After the Clippers fell to the the Mavericks by 51 points last Sunday, they immediately rebounded in their following two games, beating both the Timberwolves and Trail Blazers by 23 points.
A couple of days ago, the reigning Eastern Conference champs were destroyed by the Bucks, 144-97; however, the Heat impressively bounced back last night to knock off Giannis Antetokounmpo’s team by 11 points.
Not as well known but relevant to this train of thought, the Warriors began this season getting dropkicked by the Nets and Bucks by a combined 65 points, but now Stephen Curry is riding a two-game winning streak.

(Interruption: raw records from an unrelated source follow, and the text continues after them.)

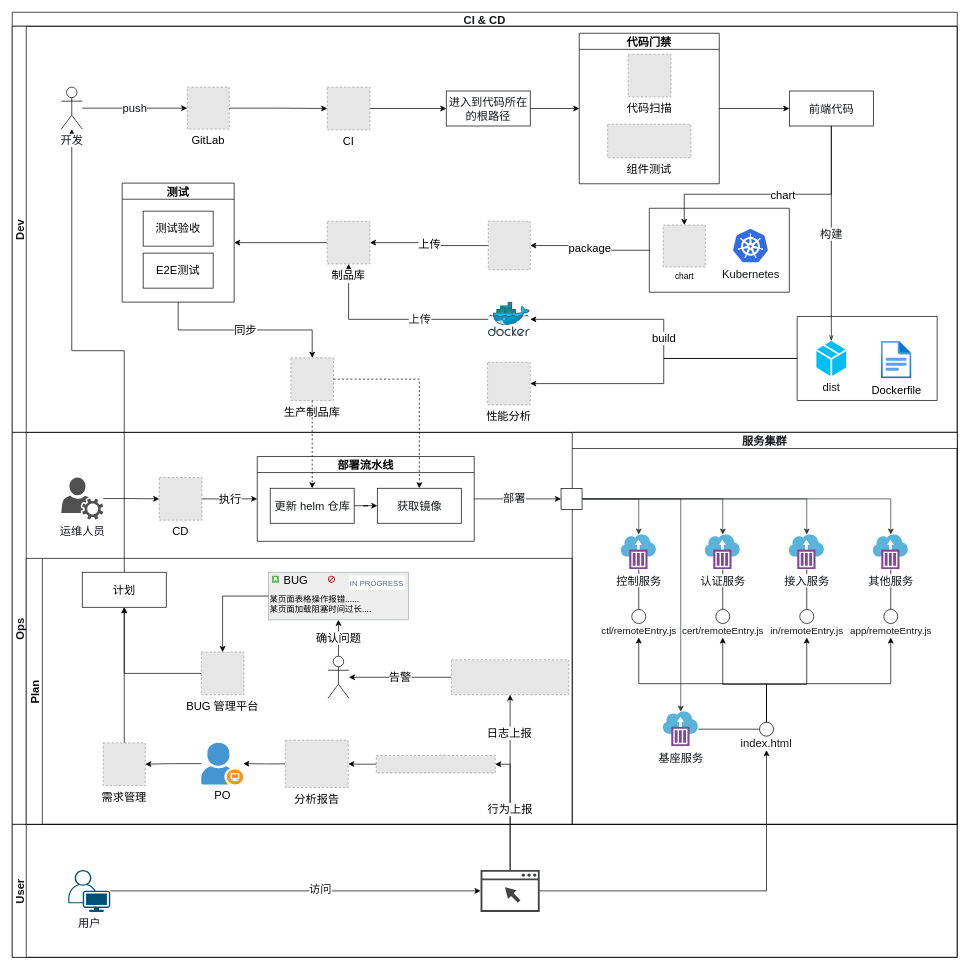
zhuoooo/doodles keeps this draw.io diagram as page "devops" (2 of 5) of CICD.drawio. Above is the earlier version. Source tidied: cells renumbered, new cells numbered last; positions are measured from the earlier drawing's top-left corner, leaving out a move shared by most shapes. Both pictures are drawn from the tidied source at 70%, with x=0, y=0 at pixel (12, 12). Pictures stored in the file or linked from it are replaced by grey dashed boxes.
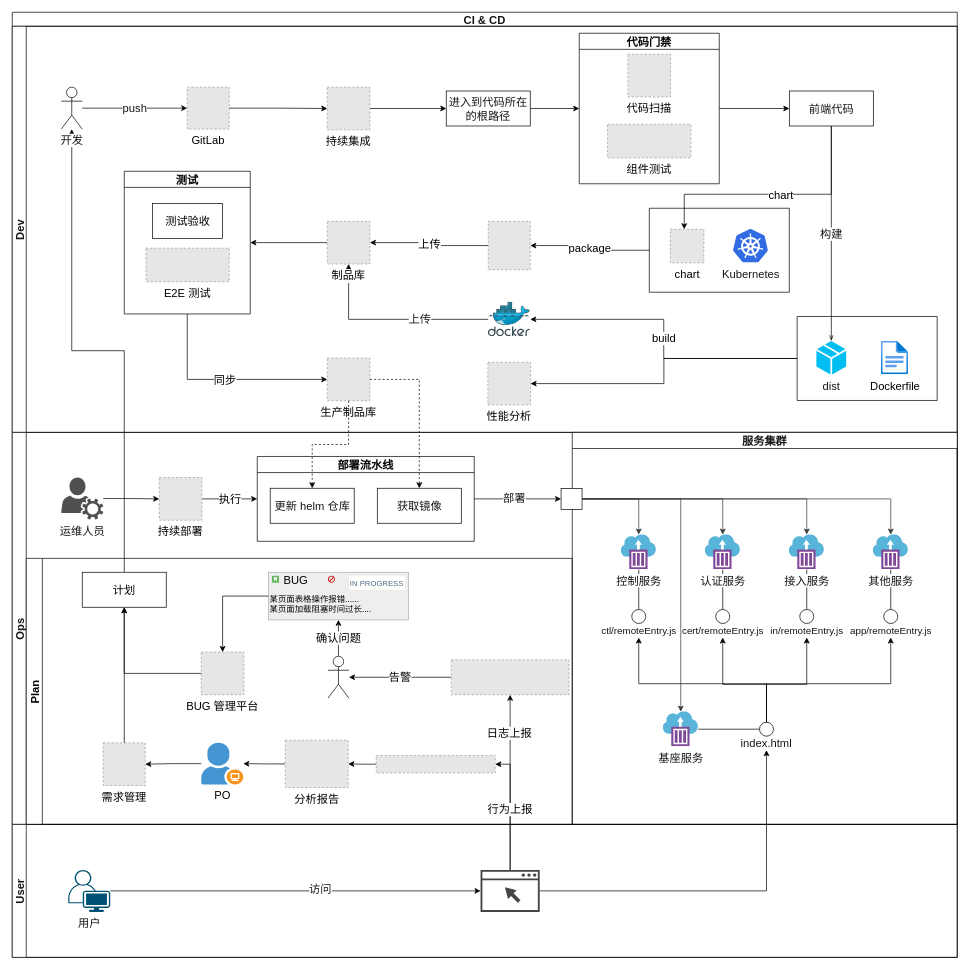
The same page after the edit.

Unchanged cells that the change refers to:
```xml
<mxCell id="4" value="Dev" style="swimlane;startSize=20;horizontal=0;fontSize=16;fontColor=#14161a;" parent="2" vertex="1">
  <mxGeometry y="20" width="1350" height="580.2" as="geometry" />
</mxCell>
<mxCell id="19" value="代码门禁" style="swimlane;fontSize=16;" parent="4" vertex="1">
  <mxGeometry x="810" y="10" width="200" height="215" as="geometry" />
</mxCell>
<mxCell id="22" style="swimlane;startSize=0;strokeWidth=1;" parent="4" vertex="1">
  <mxGeometry x="910.1" y="260" width="200" height="120" as="geometry" />
</mxCell>
<mxCell id="26" style="swimlane;startSize=0;fontSize=16;fontColor=#14161a;" parent="4" vertex="1">
  <mxGeometry x="1121.3" y="414.6" width="200" height="120" as="geometry" />
</mxCell>
<mxCell id="43" value="Ops" style="swimlane;startSize=20;horizontal=0;fontSize=16;fontColor=#14161a;" parent="2" vertex="1">
  <mxGeometry y="600.2" width="1350" height="560" as="geometry" />
</mxCell>
<mxCell id="44" value="部署流水线" style="swimlane;sketch=0;fontSize=16;strokeWidth=1;startSize=23;" parent="43" vertex="1">
  <mxGeometry x="350" y="34.4" width="310" height="121.2" as="geometry" />
</mxCell>
<mxCell id="45" value="获取镜像" style="rounded=0;whiteSpace=wrap;html=1;fontSize=16;fontColor=#14161a;" parent="44" vertex="1">
  <mxGeometry x="171.5" y="45.4" width="120" height="50" as="geometry" />
</mxCell>
<mxCell id="46" value="更新 helm 仓库" style="rounded=0;whiteSpace=wrap;html=1;fontSize=16;fontColor=#14161a;" parent="44" vertex="1">
  <mxGeometry x="18.5" y="45.4" width="120" height="50" as="geometry" />
</mxCell>
```

What changed in the source:
```diff
@@
     <mxCell id="21" value="代码扫描" style="fillColor=#E6E6E6;strokeColor=#999999;dashed=1;verticalLabelPosition=bottom;labelBackgroundColor=default;verticalAlign=top;fontSize=16;" parent="19" vertex="1">
-      <mxGeometry x="70" y="30" width="61" height="61" as="geometry" />
+      <mxGeometry x="69.5" y="30" width="61" height="61" as="geometry" />
     </mxCell>
@@
-    <mxCell id="24" value="chart" style="fillColor=#E6E6E6;strokeColor=#999999;dashed=1;html=1;verticalAlign=top;verticalLabelPosition=bottom;labelBackgroundColor=#ffffff;" parent="22" vertex="1">
-      <mxGeometry x="20" y="24" width="60" height="60" as="geometry" />
+    <mxCell id="24" value="chart" style="fillColor=#E6E6E6;strokeColor=#999999;dashed=1;html=1;verticalAlign=top;verticalLabelPosition=bottom;labelBackgroundColor=#ffffff;fontSize=16;" parent="22" vertex="1">
+      <mxGeometry x="29.9" y="30" width="48" height="48" as="geometry" />
     </mxCell>
@@
     <mxCell id="27" value="dist" style="verticalLabelPosition=bottom;html=1;verticalAlign=top;align=center;strokeColor=none;fillColor=#00BEF2;shape=mxgraph.azure.cloud_service_package_file;fontSize=16;fontColor=#14161a;" parent="26" vertex="1">
-      <mxGeometry x="27.5" y="35" width="42.5" height="50" as="geometry" />
+      <mxGeometry x="27.5" y="35" width="42.5" height="48" as="geometry" />
     </mxCell>
     <mxCell id="28" value="Dockerfile" style="html=1;align=center;image;fontSize=16;image=img/lib/azure2/general/File.svg;strokeWidth=1;" parent="26" vertex="1">
-      <mxGeometry x="120" y="35" width="43.8" height="54" as="geometry" />
+      <mxGeometry x="120" y="35" width="39" height="48" as="geometry" />
     </mxCell>
     <mxCell id="29" value="测试" style="swimlane;sketch=0;fontSize=16;strokeWidth=1;" parent="4" vertex="1">
-      <mxGeometry x="157" y="224.1" width="160" height="170" as="geometry" />
+      <mxGeometry x="160" y="207.2" width="180" height="203.8" as="geometry" />
     </mxCell>
     <mxCell id="30" value="测试验收" style="rounded=0;whiteSpace=wrap;html=1;sketch=0;fontSize=16;strokeWidth=1;" parent="29" vertex="1">
-      <mxGeometry x="30" y="40" width="100" height="50" as="geometry" />
+      <mxGeometry x="40.5" y="46" width="100" height="50" as="geometry" />
     </mxCell>
-    <mxCell id="31" value="E2E测试" style="rounded=0;whiteSpace=wrap;html=1;sketch=0;fontSize=16;strokeWidth=1;" parent="29" vertex="1">
-      <mxGeometry x="30" y="100" width="100" height="50" as="geometry" />
-    </mxCell>
+    <mxCell id="119" value="E2E 测试" style="fillColor=#E6E6E6;strokeColor=#999999;dashed=1;verticalLabelPosition=bottom;labelBackgroundColor=default;verticalAlign=top;fontSize=16;" parent="29" vertex="1">
+      <mxGeometry x="31" y="109.8" width="119" height="48" as="geometry" />
+    </mxCell>
@@
     <mxCell id="36" value="生产制品库" style="fillColor=#E6E6E6;strokeColor=#999999;dashed=1;verticalLabelPosition=bottom;labelBackgroundColor=default;verticalAlign=top;fontSize=16;" parent="4" vertex="1">
-      <mxGeometry x="398" y="473.6" width="61" height="61" as="geometry" />
+      <mxGeometry x="450" y="474" width="61" height="61" as="geometry" />
     </mxCell>
-    <mxCell id="37" value="同步" style="edgeStyle=orthogonalEdgeStyle;rounded=0;jettySize=auto;html=1;fontSize=16;endArrow=classic;endFill=1;exitX=0.5;exitY=1;exitDx=0;exitDy=0;" parent="4" edge="1" source="29" target="36">
+    <mxCell id="37" value="同步" style="edgeStyle=orthogonalEdgeStyle;rounded=0;jettySize=auto;html=1;fontSize=16;endArrow=classic;endFill=1;exitX=0.5;exitY=1;exitDx=0;exitDy=0;entryX=0;entryY=0.5;entryDx=0;entryDy=0;" parent="4" edge="1" source="29" target="36">
       <mxGeometry relative="1" as="geometry" />
     </mxCell>
@@
-    <mxCell id="39" value="CI" style="fillColor=#E6E6E6;strokeColor=#999999;dashed=1;verticalLabelPosition=bottom;labelBackgroundColor=default;verticalAlign=top;fontSize=16;" parent="4" vertex="1">
+    <mxCell id="39" value="持续集成" style="fillColor=#E6E6E6;strokeColor=#999999;dashed=1;verticalLabelPosition=bottom;labelBackgroundColor=default;verticalAlign=top;fontSize=16;" parent="4" vertex="1">
       <mxGeometry x="450" y="87" width="61" height="61" as="geometry" />
     </mxCell>
@@
     <mxCell id="41" value="性能分析" style="fillColor=#E6E6E6;strokeColor=#999999;dashed=1;verticalLabelPosition=bottom;labelBackgroundColor=default;verticalAlign=top;fontSize=16;" parent="4" vertex="1">
-      <mxGeometry x="679" y="480" width="61" height="61" as="geometry" />
+      <mxGeometry x="679.5" y="480" width="61" height="61" as="geometry" />
     </mxCell>
@@
-    <mxCell id="47" style="edgeStyle=orthogonalEdgeStyle;rounded=0;sketch=0;jettySize=auto;html=1;strokeWidth=1;startSize=6;endSize=6;sourcePerimeterSpacing=0;targetPerimeterSpacing=0;" parent="44" edge="1" source="46" target="45">
-      <mxGeometry relative="1" as="geometry" />
-    </mxCell>
@@
-    <mxCell id="107" value="CD" style="fillColor=#E6E6E6;strokeColor=#999999;dashed=1;verticalLabelPosition=bottom;labelBackgroundColor=default;verticalAlign=top;fontSize=16;" parent="43" vertex="1">
+    <mxCell id="107" value="持续部署" style="fillColor=#E6E6E6;strokeColor=#999999;dashed=1;verticalLabelPosition=bottom;labelBackgroundColor=default;verticalAlign=top;fontSize=16;" parent="43" vertex="1">
       <mxGeometry x="210" y="64.5" width="61" height="61" as="geometry" />
     </mxCell>
```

So as far as the Pelicans’ ugly 111-86 loss to the Suns on Tuesday...who cares?
There’s a fair amount of evidence supporting the notion that teams are more than capable of quickly bouncing back from some serious lopsided losses, but New Orleans appears to have another thing in their favor: tonight’s opponent is the Thunder, a team that was dismantled and most of their best parts shipped elsewhere during the offseason.
Don’t get me wrong, OKC has shown magnificent effort through three games under new head coach Mark Daigneault. Shai Gilgeous-Alexander is putting up a fantastic line of 23.3 points, 5.7 rebounds, 7.7 assists and 1.7 threes per game, and who wouldn’t want Luguentz Dort on their favorite team?
The Thunder came within a bucket of sitting with a 2-1 record if not for a 110-109 loss to the Jazz, but the facts say Chris Paul, Dennis Schroder, Danilo Gallinari and Steven Adams are gone. The new starting lineup consisting of Shai, George Hill, Dort, Darius Bazley and Al Horford isn’t exactly screaming playoff contender.
While it’s true that during the first several weeks or so of every new season all teams are more inspired to perform well as a collective whole, the higher talent level of New Orleans should rise to the top. The Pelicans boast two legitimate All-Star candidates in Brandon Ingram and Zion Williamson, plus at least on paper, they have a stronger supporting case in the regular rotation — yes, I’m accounting for Nicolo Melli and Jaxson Hayes — than the Thunder do around Shai and Dort.
The questions on minds right now though, can New Orleans bring the effort and defensive prowess largely witnessed in the first three games to OKC, and perhaps, show greater efficiency shooting the basketball away from the rim?
When writing this preview, I had just finished watching the Hornets beat the Mavericks by 19 points. Miles Bridges and LaMelo Ball looked like locks for the 2022 All Star Game. Seemingly anything can happen currently any given night in the NBA. Why can’t JJ Redick and Eric Bledsoe, who are much better players than they’ve shown to date, break out of their offensive slumps?
The Thunder haven’t shown a particularly effective on either offense or defense. They don’t push the ball in transition, haven’t been knocking the three-ball at a good rate nor getting enough to the free throw line.
They’re beatable, sorry Kenrich Williams.
If New Orleans handles its business, they should find themselves back over .500.
Who: New Orleans Pelicans (2-2) at OKC Thunder (1-2)
When: December 31, 7:00 p.m. Central
Where to watch: FSNO
Where to listen: ESPN 100.3 FM